After many months, and much persistence, dealing with the disappointment of cancelled flights and the uncertainty of COVID, we’d managed to return to England. After spending five special weeks with family and friends we were finally at the entrance to the Channel Tunnel beside the sign welcoming us to ‘le shuttle’. Even then, we were unsure that French immigration, which you pass through in England, would permit us entry to France; us, in our French registered car, with British passports and American Vaccination cards. Despite having completed all the forms for our vaccinations to be recognized by the French ‘Pass Sanitaire’ (required to enter all restaurants and many buildings in France) we hadn’t yet received the necessary paperwork back. So it was with considerable trepidation I handed over our documents to the Border Control officer. Like most of his breed he didn’t speak.
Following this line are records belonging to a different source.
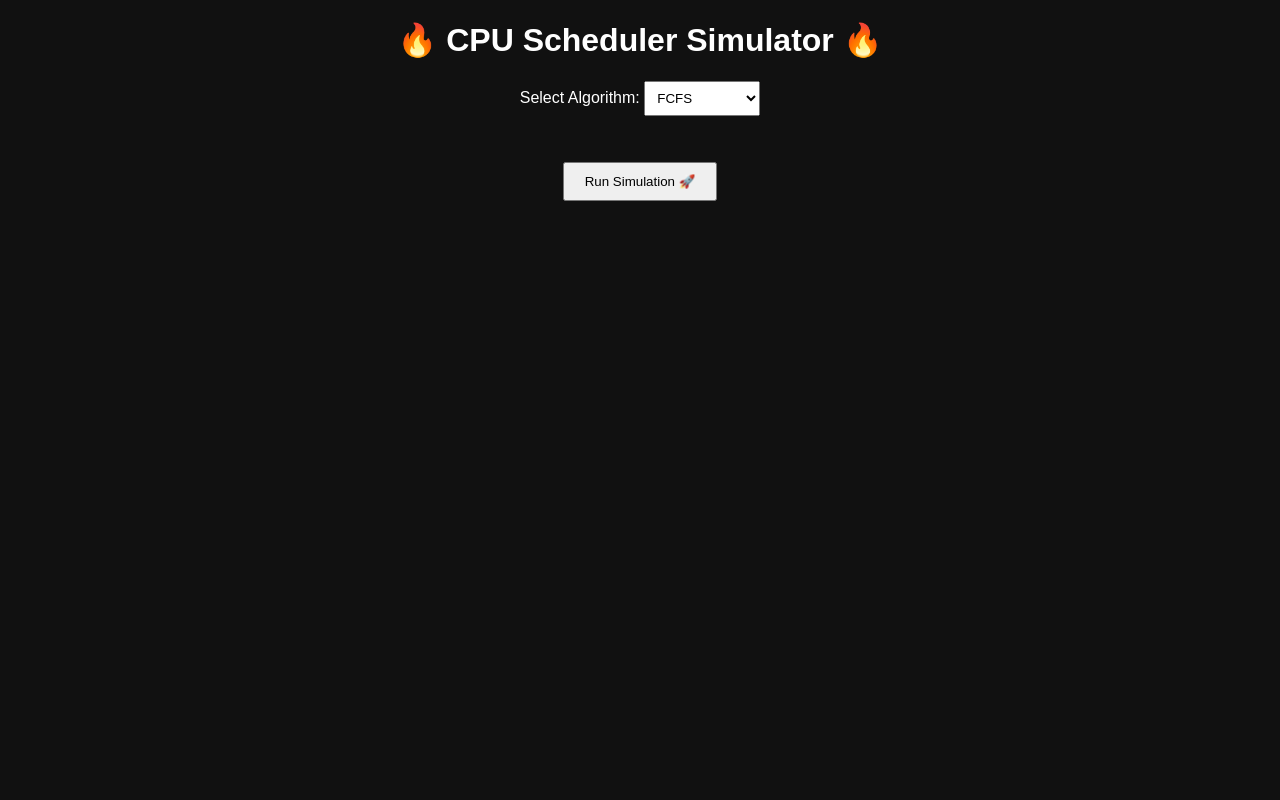
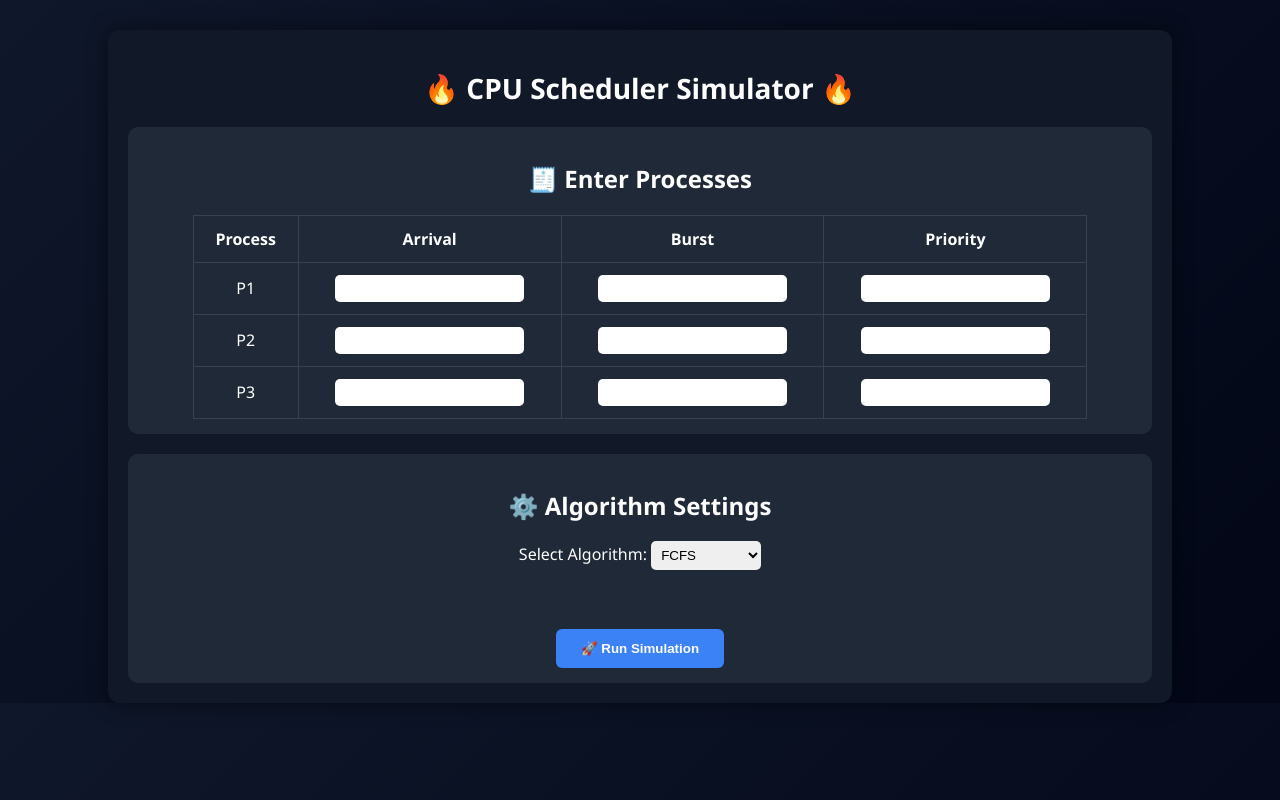
Before and after one commit to lakshmimallesh-dev/cpu-scheduler-simulator, a Flask app: page / in a window 1280 px wide. Run offline with Flask 3, Linux system fonts and the light colour scheme.

Commit message:
Day 6: UI improved with modern design

```diff
--- a/app.py
+++ b/app.py
@@ -183,19 +183,26 @@ def home():
     if request.method == 'POST':
         algorithm = request.form.get('algorithm')
 
-        processes = [
-    {'id': 'P1', 'arrival': 0, 'burst': 5, 'priority': 2},
-    {'id': 'P2', 'arrival': 1, 'burst': 3, 'priority': 1},
-    {'id': 'P3', 'arrival': 2, 'burst': 2, 'priority': 3}
-]
+        processes = []
+
+        for i in range(3):
+            processes.append({
+                'id': f'P{i+1}',
+                'arrival': int(request.form.get(f'arrival{i}') or 0),
+                'burst': int(request.form.get(f'burst{i}') or 0),
+                'priority': int(request.form.get(f'priority{i}') or 0)
+            })
 
         if algorithm == 'fcfs':
             result = fcfs(processes)
+
         elif algorithm == 'sjf':
             result = sjf(processes)
+
         elif algorithm == 'rr':
-            quantum = int(request.form.get('quantum'))
+            quantum = int(request.form.get('quantum') or 1)
             result = round_robin(processes, quantum)
+
         elif algorithm == 'priority':
             result = priority_scheduling(processes)
 
--- a/templates/index.html
+++ b/templates/index.html
@@ -5,41 +5,112 @@
 
     <style>
         body {
+            font-family: 'Segoe UI', sans-serif;
+            background: linear-gradient(135deg, #0f172a, #020617);
+            color: white;
             text-align: center;
-            font-family: Arial;
-            background-color: #111;
-            color: white;
+            margin: 0;
+            padding: 0;
+        }
+
+        .container {
+            width: 80%;
+            margin: auto;
+            margin-top: 30px;
+            padding: 20px;
+            background: #111827;
+            border-radius: 12px;
+            box-shadow: 0 0 20px rgba(0,0,0,0.5);
+        }
+
+        h1 {
+            margin-bottom: 20px;
         }
 
         table {
             margin: auto;
             border-collapse: collapse;
             margin-top: 20px;
+            width: 90%;
+        }
+
+        th {
+            background: #1f2937;
         }
 
         th, td {
-            padding: 10px;
-            border: 1px solid white;
+            padding: 12px;
+            border: 1px solid #374151;
+        }
+
+        input, select {
+            padding: 6px;
+            border-radius: 5px;
+            border: none;
         }
 
         button {
-            padding: 10px 20px;
-            margin-top: 10px;
+            padding: 12px 25px;
+            margin-top: 15px;
+            background: #3b82f6;
+            color: white;
+            border: none;
+            border-radius: 6px;
             cursor: pointer;
+            font-weight: bold;
         }
 
-        select {
-            padding: 8px;
+        button:hover {
+            background: #2563eb;
+        }
+
+        .card {
+            background: #1f2937;
+            padding: 15px;
+            border-radius: 10px;
+            margin-top: 20px;
+        }
+
+        .title {
+            font-size: 28px;
+            font-weight: bold;
         }
     </style>
 </head>
 
 <body>
 
-    <h1>🔥 CPU Scheduler Simulator 🔥</h1>
+<div class="container">
 
-    <!-- FORM -->
+    <h1 class="title">🔥 CPU Scheduler Simulator 🔥</h1>
+
     <form method="POST">
+
+        <div class="card">
+            <h2>🧾 Enter Processes</h2>
+
+            <table>
+                <tr>
+                    <th>Process</th>
+                    <th>Arrival</th>
+                    <th>Burst</th>
+                    <th>Priority</th>
+                </tr>
+
+                {% for i in range(3) %}
+                <tr>
+                    <td>P{{ i+1 }}</td>
+                    <td><input type="number" name="arrival{{i}}" required></td>
+                    <td><input type="number" name="burst{{i}}" required></td>
+                    <td><input type="number" name="priority{{i}}" required></td>
+                </tr>
+                {% endfor %}
+            </table>
+        </div>
+
+        <div class="card">
+            <h2>⚙️ Algorithm Settings</h2>
+
             <label>Select Algorithm:</label>
             <select name="algorithm" onchange="toggleInputs(this.value)">
                 <option value="fcfs">FCFS</option>
@@ -50,34 +121,21 @@
 
             <br><br>
 
-    <!-- Quantum -->
             <div id="quantumBox" style="display:none;">
                 <label>Time Quantum:</label>
                 <input type="number" name="quantum" min="1">
             </div>
 
-    <!-- Priority -->
-    <div id="priorityNote" style="display:none;">
-        <p>⚠️ Using predefined priorities in backend (P1=1, P2=2, P3=3)</p>
+            <br>
+
+            <button type="submit">🚀 Run Simulation</button>
         </div>
 
-    <br>
-    <button type="submit">Run Simulation 🚀</button>
     </form>
 
-<script>
-function toggleInputs(value) {
-    let q = document.getElementById("quantumBox");
-    let p = document.getElementById("priorityNote");
-
-    q.style.display = (value === "rr") ? "block" : "none";
-    p.style.display = (value === "priority") ? "block" : "none";
-}
-</script>
-
-    <!-- RESULT -->
     {% if result %}
-    <h2>📊 Results:</h2>
+    <div class="card">
+        <h2>📊 Results</h2>
 
         <table>
             <tr>
@@ -98,7 +156,17 @@ function toggleInputs(value) {
             </tr>
             {% endfor %}
         </table>
+    </div>
     {% endif %}
+
+</div>
+
+<script>
+function toggleInputs(value) {
+    let q = document.getElementById("quantumBox");
+    q.style.display = (value === "rr") ? "block" : "none";
+}
+</script>
 
 </body>
 </html>
```
Lines whose indentation alone changed are shown as unchanged.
With a thumping heart I watched nervously as he scowled at our passports, brandishing his stamp to thump it down on an open page before glancing at our vaccine cards and passing it all back to me and then wave us on. We breathed a sigh of relief, had they really let us in, might we really be able to return to our fairy-tale village of Lourmarin?
As we followed the line of obedient looking traffic driving onto ‘Le Shuttle’, we half expected that someone might stop us, it didn’t seem possible that we really were finally headed to France.
Barely forty minutes later we were disembarking and following the signs for the A26 autoroute, we were heading south.
Within a few hours we were walking the ramparts of the fortified little town of Langres, a convenient halfway point, just north of Dijon, where we’d booked to spend the night.
Chosen purely for its location, I cannot take any credit for knowing Langres would be so charming. As much of a francophile as I am, not all french towns are this appealing. It felt like the powers of internet searching had deliberately directed me here to welcome us back France, selecting this delightful little town with its pale, shuttered buildings, steeped in history and a beautiful, 12th century cathedral; Cathédrale Saint-Mammès de Langres.
Most fascinating of all, we discovered Langres was the birth place of the 18th century French philosopher, Denis Diderot, the co-founder of the encyclopedia!
Diderot smiled down on us as we sat and sipped an apéro before dinner. Surrounded by the lilting sounds of French voices we allowed ourselves to become immersed once more in the ambience of France, still scarcely believing we were really there.
And then the following day, 350 miles further south, when I next looked though my camera lens, my vision a little blurry, it was to capture the storybook village we’d waited so long to return to. Lourmarin, basking in the late afternoon Provençal patiently waiting for us, unchanged and enchanting as ever.
After we’d dispersed all of our luggage in our little house, Maison des Cerises, we strolled down our sun-kissed street, Rue du Grand Pré.
Lourmarin was bustling, village life seemed to have resumed its normal dance as if nothing had ever happened.
We sat down outside Café Gaby, one of our favorite spots in the village Marc, its owner greeted us like long lost friends; “ça va?” he beamed at us, “Oui” we nodded “et tu?”
And as we sat and watched the world go by everything was just as we remembered, just as it should be.
We returned back up our street and as various shop owners nodded and smiled in recognition, it felt like we belonged.
A little later, we watched the evening shadows settle on the buildings opposite our terrace, listening as the church bells told us the time.
And later still, having nibbled pizza in the village, we wandered the streets amidst the twinkling lights and sound of laughing voices.
We were back, back in Lourmarin, the beguiling little corner of the Luberon in Provence we call home, for part of the year at least, and we couldn’t be happier.